Australia’s construction industry, which is currently facing a troubled period, is set to regain growth momentum from 2020 on the back of a range of major infrastructure development programs and projects, according GlobalData, a leading data and analytics company.
GlobalData’s report, ‘Construction in Australia – Key Trends and Opportunities by State and Territory to 2023’, reveals that Australia’s construction industry’s output value, measured at constant 2017 US dollar exchange rates, declined from US$171.6bn in 2017 to US$165.3bn in 2018, reflecting a sharp drop in activity in the oil and gas sector as major projects were completed.
According to the report, the industry is expected to remain weak in 2019, contracting by 2.4% in real terms, an outturn that partly reflects a lull in activity in the construction of major energy projects but also a downturn in the residential sector.

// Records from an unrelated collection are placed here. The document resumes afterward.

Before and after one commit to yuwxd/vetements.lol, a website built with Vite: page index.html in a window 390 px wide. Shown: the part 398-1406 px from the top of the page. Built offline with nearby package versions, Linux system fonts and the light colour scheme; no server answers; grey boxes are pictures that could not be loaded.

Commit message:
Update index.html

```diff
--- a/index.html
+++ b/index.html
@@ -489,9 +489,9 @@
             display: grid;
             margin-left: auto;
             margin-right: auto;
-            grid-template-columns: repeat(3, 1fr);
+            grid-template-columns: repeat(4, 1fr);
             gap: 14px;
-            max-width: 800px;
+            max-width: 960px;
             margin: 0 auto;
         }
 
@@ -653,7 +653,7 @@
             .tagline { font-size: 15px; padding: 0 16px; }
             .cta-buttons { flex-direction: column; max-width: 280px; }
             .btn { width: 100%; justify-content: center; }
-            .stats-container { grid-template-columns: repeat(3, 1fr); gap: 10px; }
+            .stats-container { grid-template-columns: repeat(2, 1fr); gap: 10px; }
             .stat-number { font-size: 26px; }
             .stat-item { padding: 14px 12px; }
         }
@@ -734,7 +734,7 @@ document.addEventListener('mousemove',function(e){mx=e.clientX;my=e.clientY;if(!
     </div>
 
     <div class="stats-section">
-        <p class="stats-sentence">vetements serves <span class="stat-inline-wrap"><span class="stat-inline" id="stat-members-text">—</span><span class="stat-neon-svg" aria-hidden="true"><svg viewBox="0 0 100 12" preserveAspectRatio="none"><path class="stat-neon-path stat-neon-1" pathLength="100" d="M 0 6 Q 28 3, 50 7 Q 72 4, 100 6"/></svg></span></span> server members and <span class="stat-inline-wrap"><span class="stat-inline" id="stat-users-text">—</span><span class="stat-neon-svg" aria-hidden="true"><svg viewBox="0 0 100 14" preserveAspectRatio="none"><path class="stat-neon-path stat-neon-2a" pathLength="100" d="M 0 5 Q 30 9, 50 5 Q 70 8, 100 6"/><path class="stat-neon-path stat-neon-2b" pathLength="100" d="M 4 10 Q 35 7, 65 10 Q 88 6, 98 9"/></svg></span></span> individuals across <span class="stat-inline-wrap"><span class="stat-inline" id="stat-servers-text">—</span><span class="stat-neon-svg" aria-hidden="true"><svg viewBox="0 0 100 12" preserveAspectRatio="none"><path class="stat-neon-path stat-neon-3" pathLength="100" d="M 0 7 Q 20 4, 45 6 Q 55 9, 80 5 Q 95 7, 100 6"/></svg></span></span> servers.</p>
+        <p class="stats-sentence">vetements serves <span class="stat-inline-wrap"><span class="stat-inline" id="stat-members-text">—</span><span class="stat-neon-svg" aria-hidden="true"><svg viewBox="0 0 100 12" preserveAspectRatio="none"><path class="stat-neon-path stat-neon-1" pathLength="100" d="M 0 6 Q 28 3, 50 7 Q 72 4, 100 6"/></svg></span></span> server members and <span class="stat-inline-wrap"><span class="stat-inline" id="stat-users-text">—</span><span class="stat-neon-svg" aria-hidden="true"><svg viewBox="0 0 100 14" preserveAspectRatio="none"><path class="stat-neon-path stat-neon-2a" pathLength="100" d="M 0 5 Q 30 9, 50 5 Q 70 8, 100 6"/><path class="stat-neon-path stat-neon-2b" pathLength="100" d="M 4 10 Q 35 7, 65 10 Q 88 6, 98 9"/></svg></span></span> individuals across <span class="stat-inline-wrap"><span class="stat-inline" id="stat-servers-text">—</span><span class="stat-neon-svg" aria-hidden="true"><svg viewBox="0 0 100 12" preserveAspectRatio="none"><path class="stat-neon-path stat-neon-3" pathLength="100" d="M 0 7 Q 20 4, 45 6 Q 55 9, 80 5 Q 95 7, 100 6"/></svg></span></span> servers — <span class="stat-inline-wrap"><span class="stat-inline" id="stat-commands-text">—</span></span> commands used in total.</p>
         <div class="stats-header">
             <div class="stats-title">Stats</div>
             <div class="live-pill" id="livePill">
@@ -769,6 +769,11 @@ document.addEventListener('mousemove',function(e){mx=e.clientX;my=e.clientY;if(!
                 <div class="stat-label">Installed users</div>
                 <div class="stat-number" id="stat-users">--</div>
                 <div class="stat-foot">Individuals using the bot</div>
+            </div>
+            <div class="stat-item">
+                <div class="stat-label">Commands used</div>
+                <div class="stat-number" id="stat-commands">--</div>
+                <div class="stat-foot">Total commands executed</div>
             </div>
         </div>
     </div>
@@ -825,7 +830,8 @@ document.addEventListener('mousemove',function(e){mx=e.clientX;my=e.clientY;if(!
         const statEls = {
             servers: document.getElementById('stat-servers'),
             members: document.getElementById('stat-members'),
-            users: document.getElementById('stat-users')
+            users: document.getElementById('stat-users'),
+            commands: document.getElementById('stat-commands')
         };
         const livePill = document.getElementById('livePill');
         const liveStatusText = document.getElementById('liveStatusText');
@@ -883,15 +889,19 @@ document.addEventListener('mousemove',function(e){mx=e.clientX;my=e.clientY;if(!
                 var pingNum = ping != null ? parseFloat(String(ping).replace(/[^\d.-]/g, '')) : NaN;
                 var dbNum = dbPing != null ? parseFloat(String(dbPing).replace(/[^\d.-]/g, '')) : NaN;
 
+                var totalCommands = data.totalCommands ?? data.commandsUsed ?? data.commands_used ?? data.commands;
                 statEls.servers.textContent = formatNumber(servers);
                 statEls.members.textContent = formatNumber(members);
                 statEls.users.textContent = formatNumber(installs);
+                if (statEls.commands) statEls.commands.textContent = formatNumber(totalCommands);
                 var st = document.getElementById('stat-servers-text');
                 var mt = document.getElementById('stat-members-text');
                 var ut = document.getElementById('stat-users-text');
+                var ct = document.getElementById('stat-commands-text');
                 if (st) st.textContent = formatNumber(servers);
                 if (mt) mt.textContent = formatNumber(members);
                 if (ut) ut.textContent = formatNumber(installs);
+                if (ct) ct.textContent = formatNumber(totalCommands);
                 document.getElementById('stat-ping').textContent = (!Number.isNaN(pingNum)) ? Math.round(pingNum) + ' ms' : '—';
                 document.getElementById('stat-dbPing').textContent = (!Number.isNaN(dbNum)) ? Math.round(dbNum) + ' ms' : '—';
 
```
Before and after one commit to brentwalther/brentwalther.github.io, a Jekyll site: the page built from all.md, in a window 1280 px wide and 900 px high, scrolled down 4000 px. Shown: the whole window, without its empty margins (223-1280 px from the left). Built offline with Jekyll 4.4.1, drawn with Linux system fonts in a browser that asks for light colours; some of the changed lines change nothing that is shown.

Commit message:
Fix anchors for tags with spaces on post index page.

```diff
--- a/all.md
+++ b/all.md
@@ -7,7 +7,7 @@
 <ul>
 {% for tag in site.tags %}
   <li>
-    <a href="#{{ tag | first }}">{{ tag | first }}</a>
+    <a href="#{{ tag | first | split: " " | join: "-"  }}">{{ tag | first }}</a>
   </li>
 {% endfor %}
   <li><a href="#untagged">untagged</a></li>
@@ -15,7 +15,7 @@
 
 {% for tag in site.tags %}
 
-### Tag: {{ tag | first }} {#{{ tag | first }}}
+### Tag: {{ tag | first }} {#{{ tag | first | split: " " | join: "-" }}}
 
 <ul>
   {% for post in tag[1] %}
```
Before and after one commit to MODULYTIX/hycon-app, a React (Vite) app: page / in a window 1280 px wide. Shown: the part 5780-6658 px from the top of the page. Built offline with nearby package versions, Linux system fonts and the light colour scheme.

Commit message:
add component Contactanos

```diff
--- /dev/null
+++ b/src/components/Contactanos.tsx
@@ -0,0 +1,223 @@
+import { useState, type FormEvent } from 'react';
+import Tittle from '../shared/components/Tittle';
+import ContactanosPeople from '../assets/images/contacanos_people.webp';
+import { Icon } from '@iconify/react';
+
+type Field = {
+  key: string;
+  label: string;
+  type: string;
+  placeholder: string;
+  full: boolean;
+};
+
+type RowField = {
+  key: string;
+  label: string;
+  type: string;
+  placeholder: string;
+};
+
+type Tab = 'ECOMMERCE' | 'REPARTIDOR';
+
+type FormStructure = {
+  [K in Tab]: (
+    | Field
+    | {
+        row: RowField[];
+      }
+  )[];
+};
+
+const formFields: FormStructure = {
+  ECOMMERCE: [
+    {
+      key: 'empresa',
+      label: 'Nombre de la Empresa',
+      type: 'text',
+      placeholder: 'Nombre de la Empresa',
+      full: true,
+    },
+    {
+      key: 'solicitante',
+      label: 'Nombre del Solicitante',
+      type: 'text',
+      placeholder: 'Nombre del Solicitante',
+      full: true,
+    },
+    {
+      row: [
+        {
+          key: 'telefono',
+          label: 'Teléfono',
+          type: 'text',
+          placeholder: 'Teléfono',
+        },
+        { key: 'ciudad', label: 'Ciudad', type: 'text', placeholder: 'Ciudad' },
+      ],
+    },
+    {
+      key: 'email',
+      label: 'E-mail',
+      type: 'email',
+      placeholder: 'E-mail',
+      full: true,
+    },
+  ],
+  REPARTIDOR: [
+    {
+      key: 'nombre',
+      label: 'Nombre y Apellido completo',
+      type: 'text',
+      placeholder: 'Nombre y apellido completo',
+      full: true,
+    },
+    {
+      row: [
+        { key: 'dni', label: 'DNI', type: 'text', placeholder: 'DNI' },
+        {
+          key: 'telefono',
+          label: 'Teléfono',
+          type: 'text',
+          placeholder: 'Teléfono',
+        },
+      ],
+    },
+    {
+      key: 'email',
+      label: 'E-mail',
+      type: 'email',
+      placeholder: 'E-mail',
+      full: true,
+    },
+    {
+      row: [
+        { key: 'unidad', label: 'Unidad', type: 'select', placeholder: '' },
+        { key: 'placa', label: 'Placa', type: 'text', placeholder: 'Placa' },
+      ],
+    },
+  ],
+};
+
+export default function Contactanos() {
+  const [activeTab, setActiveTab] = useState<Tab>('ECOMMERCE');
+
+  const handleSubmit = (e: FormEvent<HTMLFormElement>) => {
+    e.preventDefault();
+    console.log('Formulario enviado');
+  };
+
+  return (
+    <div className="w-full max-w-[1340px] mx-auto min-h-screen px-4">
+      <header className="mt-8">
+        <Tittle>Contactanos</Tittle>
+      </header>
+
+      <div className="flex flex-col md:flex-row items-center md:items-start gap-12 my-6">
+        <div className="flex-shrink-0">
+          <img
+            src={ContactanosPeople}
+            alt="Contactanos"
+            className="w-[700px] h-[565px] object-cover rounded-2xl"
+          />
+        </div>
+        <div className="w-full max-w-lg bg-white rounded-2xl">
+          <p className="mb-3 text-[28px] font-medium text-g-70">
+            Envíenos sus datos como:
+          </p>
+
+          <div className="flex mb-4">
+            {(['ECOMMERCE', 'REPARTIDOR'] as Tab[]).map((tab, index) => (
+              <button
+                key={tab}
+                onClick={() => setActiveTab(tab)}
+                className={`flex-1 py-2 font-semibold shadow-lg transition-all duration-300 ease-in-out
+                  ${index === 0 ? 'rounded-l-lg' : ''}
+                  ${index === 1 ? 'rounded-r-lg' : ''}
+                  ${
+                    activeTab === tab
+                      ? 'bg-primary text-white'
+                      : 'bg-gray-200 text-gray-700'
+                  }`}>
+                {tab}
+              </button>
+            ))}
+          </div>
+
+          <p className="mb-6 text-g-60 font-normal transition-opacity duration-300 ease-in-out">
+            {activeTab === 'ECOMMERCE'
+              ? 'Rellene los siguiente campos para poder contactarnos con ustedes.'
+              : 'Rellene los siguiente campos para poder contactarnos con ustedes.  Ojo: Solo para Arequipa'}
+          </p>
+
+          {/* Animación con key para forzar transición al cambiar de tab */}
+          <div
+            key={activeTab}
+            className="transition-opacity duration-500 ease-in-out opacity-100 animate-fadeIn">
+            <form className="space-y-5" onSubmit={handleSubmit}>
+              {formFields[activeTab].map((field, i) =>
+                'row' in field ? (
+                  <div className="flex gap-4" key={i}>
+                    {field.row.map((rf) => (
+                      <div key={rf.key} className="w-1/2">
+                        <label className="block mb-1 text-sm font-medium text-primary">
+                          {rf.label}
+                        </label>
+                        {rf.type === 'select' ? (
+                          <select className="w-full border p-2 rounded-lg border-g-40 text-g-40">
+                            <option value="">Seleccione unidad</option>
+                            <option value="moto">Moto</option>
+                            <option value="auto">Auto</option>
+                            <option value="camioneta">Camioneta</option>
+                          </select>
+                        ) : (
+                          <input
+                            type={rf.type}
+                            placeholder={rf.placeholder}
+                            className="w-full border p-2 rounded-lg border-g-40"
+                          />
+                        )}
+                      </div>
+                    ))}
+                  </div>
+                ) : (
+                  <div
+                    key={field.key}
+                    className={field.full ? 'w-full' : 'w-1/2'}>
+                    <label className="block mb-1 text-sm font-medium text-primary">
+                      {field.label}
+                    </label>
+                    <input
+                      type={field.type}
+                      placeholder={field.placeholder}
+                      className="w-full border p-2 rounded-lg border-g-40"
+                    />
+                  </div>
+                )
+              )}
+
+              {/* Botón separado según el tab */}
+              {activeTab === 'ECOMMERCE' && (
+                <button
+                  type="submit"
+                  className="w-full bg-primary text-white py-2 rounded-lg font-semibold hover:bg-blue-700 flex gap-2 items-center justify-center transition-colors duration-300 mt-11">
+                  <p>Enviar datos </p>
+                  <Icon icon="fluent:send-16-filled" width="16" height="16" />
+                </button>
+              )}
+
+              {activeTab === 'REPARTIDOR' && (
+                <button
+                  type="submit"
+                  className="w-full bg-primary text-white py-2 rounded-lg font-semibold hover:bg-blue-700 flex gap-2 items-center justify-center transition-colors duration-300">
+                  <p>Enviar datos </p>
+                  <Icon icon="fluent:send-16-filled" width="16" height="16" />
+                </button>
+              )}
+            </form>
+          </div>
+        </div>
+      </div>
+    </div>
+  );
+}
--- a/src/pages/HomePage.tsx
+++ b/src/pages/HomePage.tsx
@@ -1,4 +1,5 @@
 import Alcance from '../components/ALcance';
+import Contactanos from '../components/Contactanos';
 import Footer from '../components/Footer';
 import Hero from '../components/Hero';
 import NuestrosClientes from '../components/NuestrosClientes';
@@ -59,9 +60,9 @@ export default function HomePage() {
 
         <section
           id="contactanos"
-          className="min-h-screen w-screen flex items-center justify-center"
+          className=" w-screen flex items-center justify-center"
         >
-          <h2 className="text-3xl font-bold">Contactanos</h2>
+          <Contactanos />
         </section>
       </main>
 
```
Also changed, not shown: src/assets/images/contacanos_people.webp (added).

Danny Richards, Construction Analyst at GlobalData, comments: “Residential construction accounted for 36% of the Australian construction industry’s total value in 2018. The residential sector has been expanding rapidly in recent years, but the consequent oversupply of residential buildings as well as tighter lending conditions will hamper the sector in the coming years, and by 2023 it will account for less than 32% of the industry’s total value.”
Highlighting the gloomy outlook for the residential sector, the total number of dwelling units approved in the country decreased by 22% year-on-year in the first four months of 2019, according to the Australian Bureau of Statistics (ABS), following declines of 5.8% in 2018 and 4% in 2017.
However, the industry’s output value in real terms is expected to rise at a compound annual growth rate of 2.14% over the forecast period (2019–2023), compared to -1.59% during the review period (2014–2018).
Richards concludes: “Australia’s construction industry will regain growth momentum from 2020. The improvement will be driven by investments in transport infrastructure, with the government planning to invest US$58.9bn to develop the country’s transport infrastructure by 2027–2028. Commercial and industrial projects and an improvement in consumer and investor confidence will also provide support, offsetting the downturn in residential construction.”